Your Body

We Need To Talk About the Way We Talk About Sexual Misconduct.

By September 14, 2015 1

Last night, less than 5 minutes into a first date, the guy I was having “drinks” with (I don’t even know if I can call it that, because I never even got the chance to order a beer) whipped out his cell phone and showed me a HORRIFICALLY vulgar picture of himself.

I was shocked and really upset, and immediately got up and left the bar.

My reaction to the whole thing was twofold: on the one hand, it was kind of funny how does that happen to someone outside of an Amy Schumer movie??? But on the other hand, it was incredibly offensive. For the next hour I vacillated somewhere between laughter and tears, trying to make sense of what the hell had happened.

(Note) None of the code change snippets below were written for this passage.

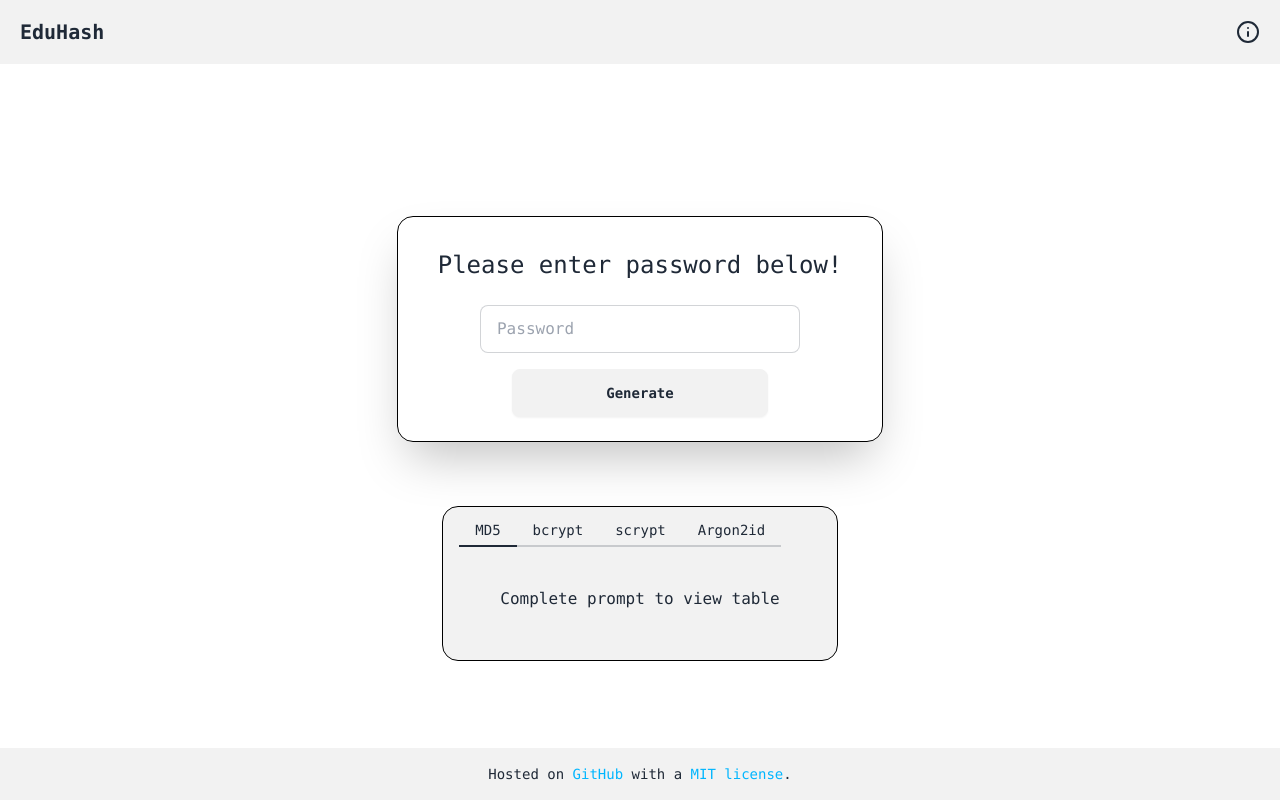
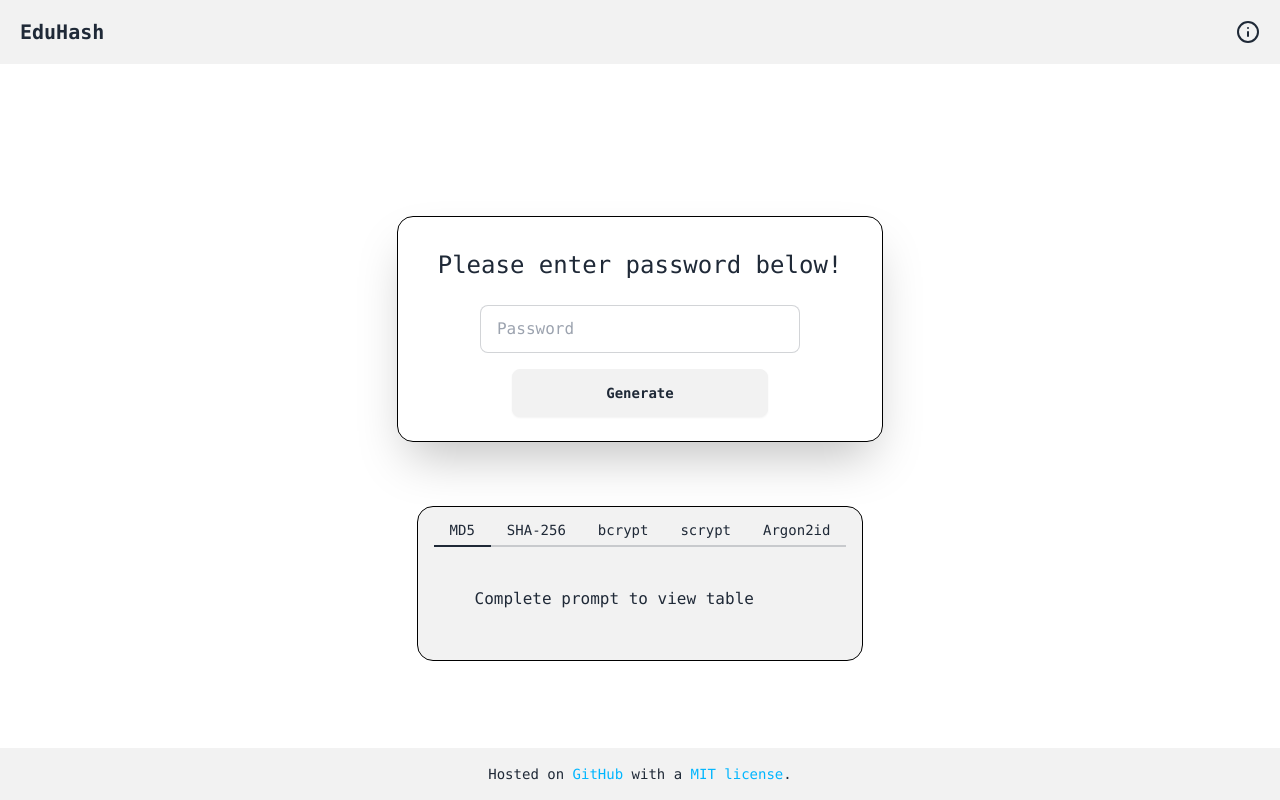
Before and after one commit to vanfossen/eduhash, a Vue app: page / in a window 1280 px wide. Built offline with nearby package versions, Linux system fonts and the light colour scheme.

Commit message:
add sha256 hash

```diff
--- a/src/App.vue
+++ b/src/App.vue
@@ -13,6 +13,11 @@ import Navbar from "./components/Navbar.vue";
 // variables
 const output = ref<Output>({
   md5: { name: "MD5", link: "https://en.wikipedia.org/wiki/MD5", hash: "" },
+  sha256: {
+    name: "SHA-256",
+    link: "https://en.wikipedia.org/wiki/SHA-2",
+    hash: "",
+  },
   bcrypt: {
     name: "bcrypt",
     link: "https://en.wikipedia.org/wiki/Bcrypt",
--- a/src/components/Crypto.vue
+++ b/src/components/Crypto.vue
@@ -42,6 +42,37 @@ const props = defineProps<{
             <li>Hash:</li>
             <ul class="list-disc pl-5">
               <li>{{ props.output.md5.hash }}</li>
+            </ul>
+          </ul>
+        </div>
+
+        <span v-else> Complete prompt to view table </span>
+      </div>
+
+      <input
+        type="radio"
+        name="tabs_1"
+        role="tab"
+        class="tab"
+        aria-label="SHA-256"
+      />
+      <div role="tabpanel" class="tab-content p-10">
+        <div v-if="props.output.sha256.hash">
+          <p>
+            <a
+              :href="props.output.sha256.link"
+              target="_blank"
+              class="link-hover link link-info"
+              >{{ props.output.sha256.name }}
+            </a>
+          </p>
+
+          <div class="divider"></div>
+
+          <ul class="list-disc pl-5">
+            <li>Hash:</li>
+            <ul class="list-disc pl-5">
+              <li>{{ props.output.sha256.hash }}</li>
             </ul>
           </ul>
         </div>
--- a/src/components/Input.vue
+++ b/src/components/Input.vue
@@ -3,7 +3,13 @@
 // vue and other libraries
 import { ref } from "vue";
 import { Output } from "../interfaces.ts";
-import { md5Hash, bcryptHash, scryptHash, argon2idHash } from "../utils.ts";
+import {
+  md5Hash,
+  sha256Hash,
+  bcryptHash,
+  scryptHash,
+  argon2idHash,
+} from "../utils.ts";
 
 // emits
 const emit = defineEmits<{
@@ -43,6 +49,10 @@ const handleHash = async () => {
     emit("update:output", {
       ...props.output,
       md5: { ...props.output.md5, hash: await md5Hash(password.value) },
+      sha256: {
+        ...props.output.sha256,
+        hash: await sha256Hash(password.value),
+      },
       bcrypt: {
         ...props.output.bcrypt,
         hash: await bcryptHash(password.value),
--- a/src/interfaces.ts
+++ b/src/interfaces.ts
@@ -9,6 +9,7 @@ export interface AlgorithmOutput {
 
 export interface Output {
   md5: AlgorithmOutput;
+  sha256: AlgorithmOutput;
   bcrypt: AlgorithmOutput;
   scrypt: AlgorithmOutput;
   argon2id: AlgorithmOutput;
--- a/src/utils.ts
+++ b/src/utils.ts
@@ -2,7 +2,7 @@
  * src/utils.ts
  */
 // https://github.com/Daninet/hash-wasm
-import { md5, bcrypt, scrypt, argon2id } from "hash-wasm";
+import { md5, sha256, bcrypt, scrypt, argon2id } from "hash-wasm";
 
 /**
  * -----------------
@@ -56,6 +56,10 @@ export async function md5Hash(password: string): Promise<string> {
   return await md5(password);
 }
 
+export async function sha256Hash(password: string): Promise<string> {
+  return await sha256(password);
+}
+
 export async function bcryptHash(password: string): Promise<string> {
   // generate salt value
   const salt = new Uint8Array(16);
```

The entire thing was awful, but the worst part of it all was what went on afterward. Nearly every person I told’s immediate response was “Well, what did you do to make him think you wanted that?”


To me, this was even more offensive than the picture itself. I won’t call myself a “victim” here, but I will say that, on a  very small scale, the reaction I experienced illustrates the  systematic problem with blaming the recipient of sexual misconduct for what happened to them.

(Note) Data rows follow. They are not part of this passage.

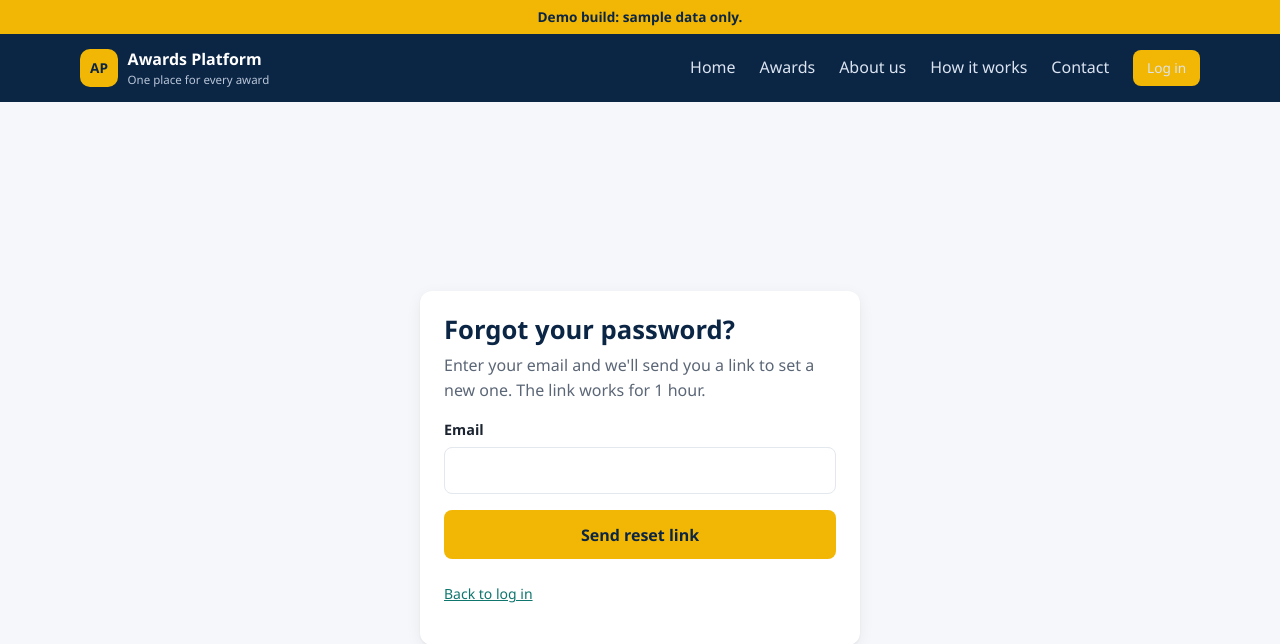
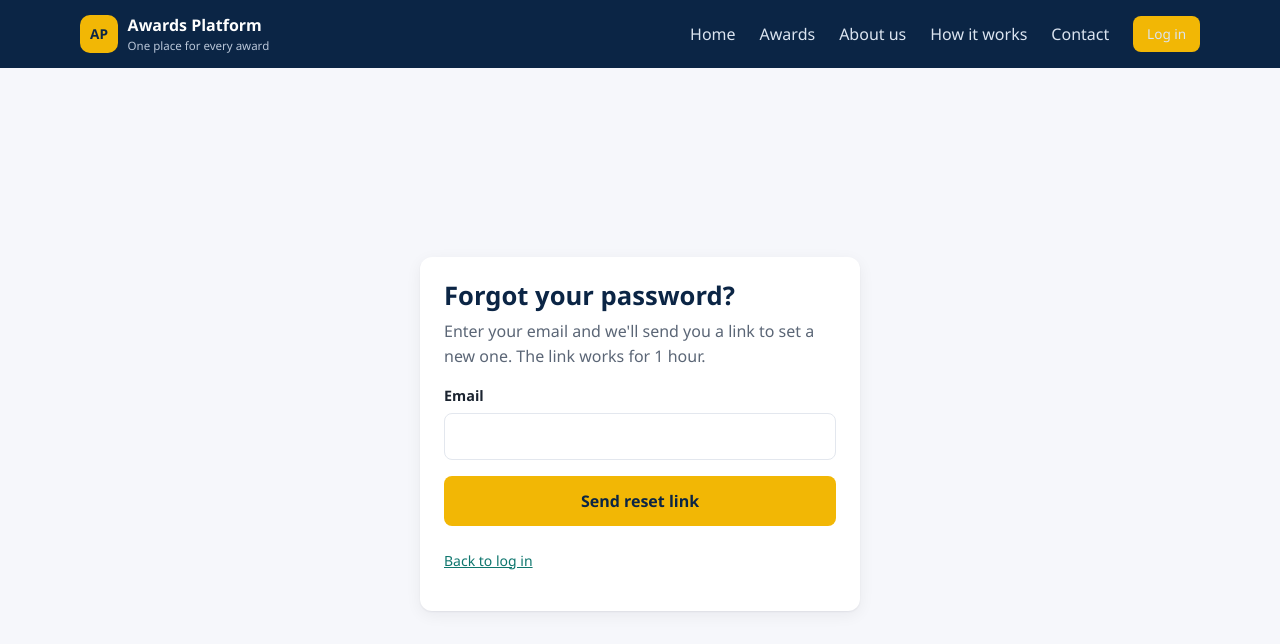
Before and after one commit to shashankgusain2-glitch/AwardApplication, a Django app: page /password-reset/ in a window 1280 px wide. Shown: the top 644 px of the page. Run offline with Django 5.2, Linux system fonts and the light colour scheme; parts of the project's set-up code (start-up, migrations or seed data) failed here and were passed over.

Commit message:
Remove the "Demo build" strip from the public pages
Co-Authored-By: Claude Opus 5.5 <noreply@anthropic.com>

```diff
--- a/static/css/main.css
+++ b/static/css/main.css
@@ -67,7 +67,6 @@ img { max-width: 100%; }
 .stack > * + * { margin-top: 1rem; }
 
 /* 4. Public site ----------------------------------------------------------- */
-.demo-banner { background: var(--gold); color: var(--navy); font-size: .85rem; text-align: center; padding: .4rem 1rem; font-weight: 600; }
 .site-header { background: var(--navy); position: sticky; top: 0; z-index: 20; }
 .site-header .container { display: flex; align-items: center; justify-content: space-between; height: 68px; }
 .brand { display: flex; align-items: center; gap: .6rem; color: #fff; text-decoration: none; font-weight: 700; }
--- a/templates/base.html
+++ b/templates/base.html
@@ -8,8 +8,6 @@
   <link rel="stylesheet" href="{% static 'css/main.css' %}?v={{ asset_version }}">
 </head>
 <body>
-  <div class="demo-banner">Demo build: sample data only.</div>
-
   <header class="site-header">
     <div class="container">
       <a class="brand" href="{% url 'core:home' %}">
```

I’m not mad at anyone who asked me what I did to provoke the photo, but I am angry that this is the majority of people’s immediate reaction when they hear a story like my own. We need to reevaluate the way we talk about, and address, these issues. #demandit



  • edtastic

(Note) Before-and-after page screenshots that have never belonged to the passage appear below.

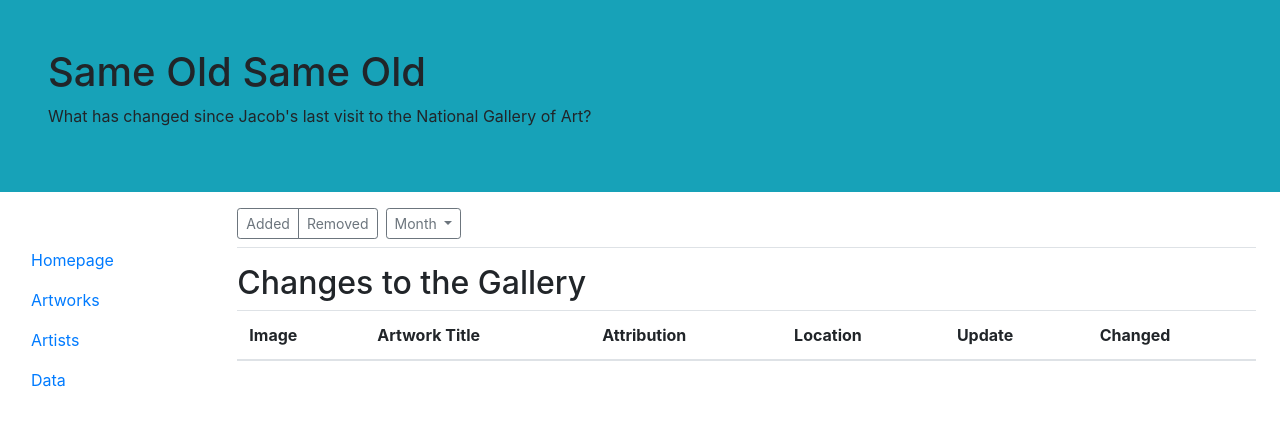
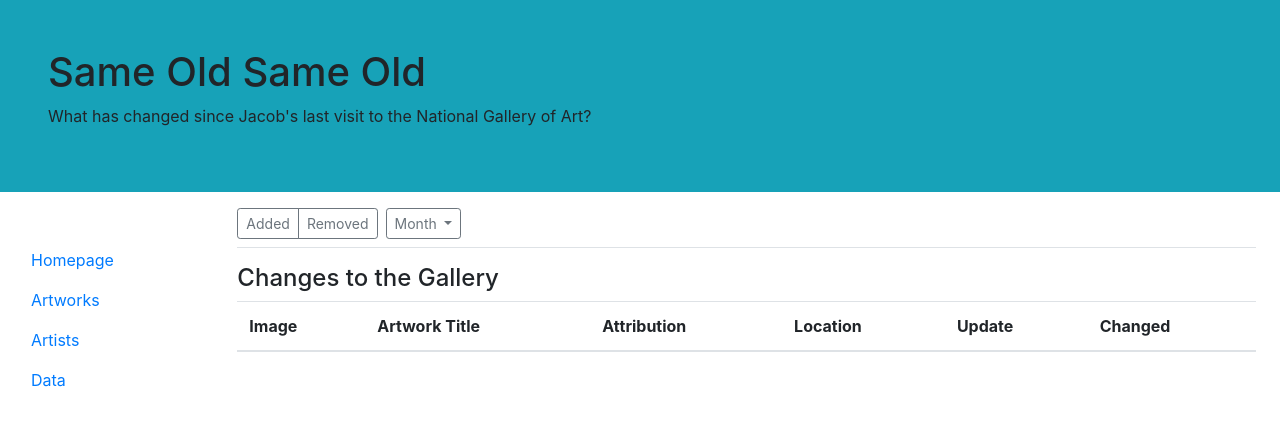
Before and after one commit to jacobmgreer/Same-Old-Same-Old, a Jekyll site: the page built from index.md, in a window 1280 px wide. Shown: the top 426 px of the page. Built offline with Jekyll 4.4.1, drawn with Linux system fonts in a browser that asks for light colours.

```diff
--- a/_layouts/default.html
+++ b/_layouts/default.html
@@ -64,7 +64,7 @@
         </div>
       </div>
 
-      <h2>Changes to the Gallery</h2>
+      <h4>Changes to the Gallery</h4>
       <div class="table-responsive">
           {{ content }}
       </div>
```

    Kind of hard to claim sexual harassment on a date. This isn’t even unwanted sexual contact, seriously you have no claim to victimhood, just your personal views on polite sexuality coming into conflict with his. To put it another way, another lady might whip out her own pics. No misconduct here, none at all.